◆ **EXERCISE OBJECTIVE**: From the line with "App) app in" through the line with "Also changed, not", repeat the entries verbatim, both end lines included, and add nothing.

----- DATA

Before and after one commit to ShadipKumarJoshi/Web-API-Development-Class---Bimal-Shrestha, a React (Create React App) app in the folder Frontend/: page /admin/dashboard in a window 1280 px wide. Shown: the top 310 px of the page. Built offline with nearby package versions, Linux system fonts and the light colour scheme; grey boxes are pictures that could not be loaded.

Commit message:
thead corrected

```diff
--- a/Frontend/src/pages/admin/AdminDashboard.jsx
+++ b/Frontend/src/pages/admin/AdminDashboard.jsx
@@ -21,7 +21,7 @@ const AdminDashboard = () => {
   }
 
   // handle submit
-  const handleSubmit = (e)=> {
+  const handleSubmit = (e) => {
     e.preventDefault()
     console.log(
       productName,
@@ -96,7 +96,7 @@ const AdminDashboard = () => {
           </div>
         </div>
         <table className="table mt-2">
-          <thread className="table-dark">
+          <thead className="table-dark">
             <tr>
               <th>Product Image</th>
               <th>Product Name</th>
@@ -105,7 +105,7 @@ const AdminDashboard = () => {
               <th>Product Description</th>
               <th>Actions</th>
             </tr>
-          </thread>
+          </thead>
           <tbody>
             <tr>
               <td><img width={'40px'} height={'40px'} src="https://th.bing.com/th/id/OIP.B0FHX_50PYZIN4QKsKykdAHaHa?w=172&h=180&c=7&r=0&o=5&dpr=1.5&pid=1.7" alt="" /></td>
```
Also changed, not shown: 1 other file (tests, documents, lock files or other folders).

----------
----- DATA

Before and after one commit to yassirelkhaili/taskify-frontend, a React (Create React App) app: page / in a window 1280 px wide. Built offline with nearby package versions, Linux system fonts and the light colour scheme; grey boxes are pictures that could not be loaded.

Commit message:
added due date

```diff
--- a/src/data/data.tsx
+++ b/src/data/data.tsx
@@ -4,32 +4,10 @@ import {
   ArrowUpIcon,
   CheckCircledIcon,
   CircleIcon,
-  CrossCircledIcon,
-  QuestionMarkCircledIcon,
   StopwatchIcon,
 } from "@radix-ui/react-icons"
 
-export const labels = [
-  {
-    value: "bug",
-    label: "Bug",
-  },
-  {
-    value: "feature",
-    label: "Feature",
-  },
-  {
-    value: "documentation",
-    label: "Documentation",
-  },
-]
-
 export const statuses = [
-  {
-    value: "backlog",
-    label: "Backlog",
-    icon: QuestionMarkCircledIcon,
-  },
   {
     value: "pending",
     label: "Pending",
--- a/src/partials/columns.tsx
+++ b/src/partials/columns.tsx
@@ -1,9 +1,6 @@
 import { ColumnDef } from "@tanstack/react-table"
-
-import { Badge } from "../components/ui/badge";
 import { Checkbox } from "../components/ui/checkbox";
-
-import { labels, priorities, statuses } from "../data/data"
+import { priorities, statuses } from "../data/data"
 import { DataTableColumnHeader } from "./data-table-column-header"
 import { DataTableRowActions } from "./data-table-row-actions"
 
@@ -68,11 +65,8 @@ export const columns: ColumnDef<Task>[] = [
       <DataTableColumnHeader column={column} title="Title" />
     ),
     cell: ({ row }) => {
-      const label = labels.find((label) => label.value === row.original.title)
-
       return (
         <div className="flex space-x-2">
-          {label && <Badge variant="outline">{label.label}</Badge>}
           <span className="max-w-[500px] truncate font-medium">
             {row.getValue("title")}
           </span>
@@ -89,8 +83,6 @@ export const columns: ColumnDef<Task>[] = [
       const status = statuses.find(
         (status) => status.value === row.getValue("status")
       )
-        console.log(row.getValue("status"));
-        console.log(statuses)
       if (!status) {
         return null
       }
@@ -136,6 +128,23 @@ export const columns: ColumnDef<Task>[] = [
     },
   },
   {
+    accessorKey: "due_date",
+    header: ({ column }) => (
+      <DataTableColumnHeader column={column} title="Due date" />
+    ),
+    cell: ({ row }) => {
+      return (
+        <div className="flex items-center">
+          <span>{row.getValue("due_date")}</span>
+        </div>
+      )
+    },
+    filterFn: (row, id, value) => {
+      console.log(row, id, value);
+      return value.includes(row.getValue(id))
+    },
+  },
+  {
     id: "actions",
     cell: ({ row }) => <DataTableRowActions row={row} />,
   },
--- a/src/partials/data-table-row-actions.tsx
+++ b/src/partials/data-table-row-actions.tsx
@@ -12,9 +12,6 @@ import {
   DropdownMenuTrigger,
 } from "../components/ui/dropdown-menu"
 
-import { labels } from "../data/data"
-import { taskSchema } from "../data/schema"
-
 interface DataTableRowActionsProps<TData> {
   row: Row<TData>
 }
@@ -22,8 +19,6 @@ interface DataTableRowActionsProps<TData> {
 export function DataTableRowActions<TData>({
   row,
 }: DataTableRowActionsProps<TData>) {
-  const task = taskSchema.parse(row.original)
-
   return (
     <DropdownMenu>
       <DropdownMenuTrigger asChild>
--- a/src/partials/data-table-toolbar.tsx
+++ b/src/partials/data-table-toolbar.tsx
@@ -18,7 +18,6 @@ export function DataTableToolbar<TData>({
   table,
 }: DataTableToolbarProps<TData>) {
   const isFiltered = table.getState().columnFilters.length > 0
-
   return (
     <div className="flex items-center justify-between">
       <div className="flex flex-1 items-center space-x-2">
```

----------

◆ **SOLUTION BELOW**:
Before and after one commit to ShadipKumarJoshi/Web-API-Development-Class---Bimal-Shrestha, a React (Create React App) app in the folder Frontend/: page /admin/dashboard in a window 1280 px wide. Shown: the top 310 px of the page. Built offline with nearby package versions, Linux system fonts and the light colour scheme; grey boxes are pictures that could not be loaded.

Commit message:
thead corrected

```diff
--- a/Frontend/src/pages/admin/AdminDashboard.jsx
+++ b/Frontend/src/pages/admin/AdminDashboard.jsx
@@ -21,7 +21,7 @@ const AdminDashboard = () => {
   }
 
   // handle submit
-  const handleSubmit = (e)=> {
+  const handleSubmit = (e) => {
     e.preventDefault()
     console.log(
       productName,
@@ -96,7 +96,7 @@ const AdminDashboard = () => {
           </div>
         </div>
         <table className="table mt-2">
-          <thread className="table-dark">
+          <thead className="table-dark">
             <tr>
               <th>Product Image</th>
               <th>Product Name</th>
@@ -105,7 +105,7 @@ const AdminDashboard = () => {
               <th>Product Description</th>
               <th>Actions</th>
             </tr>
-          </thread>
+          </thead>
           <tbody>
             <tr>
               <td><img width={'40px'} height={'40px'} src="https://th.bing.com/th/id/OIP.B0FHX_50PYZIN4QKsKykdAHaHa?w=172&h=180&c=7&r=0&o=5&dpr=1.5&pid=1.7" alt="" /></td>
```
Also changed, not shown: 1 other file (tests, documents, lock files or other folders).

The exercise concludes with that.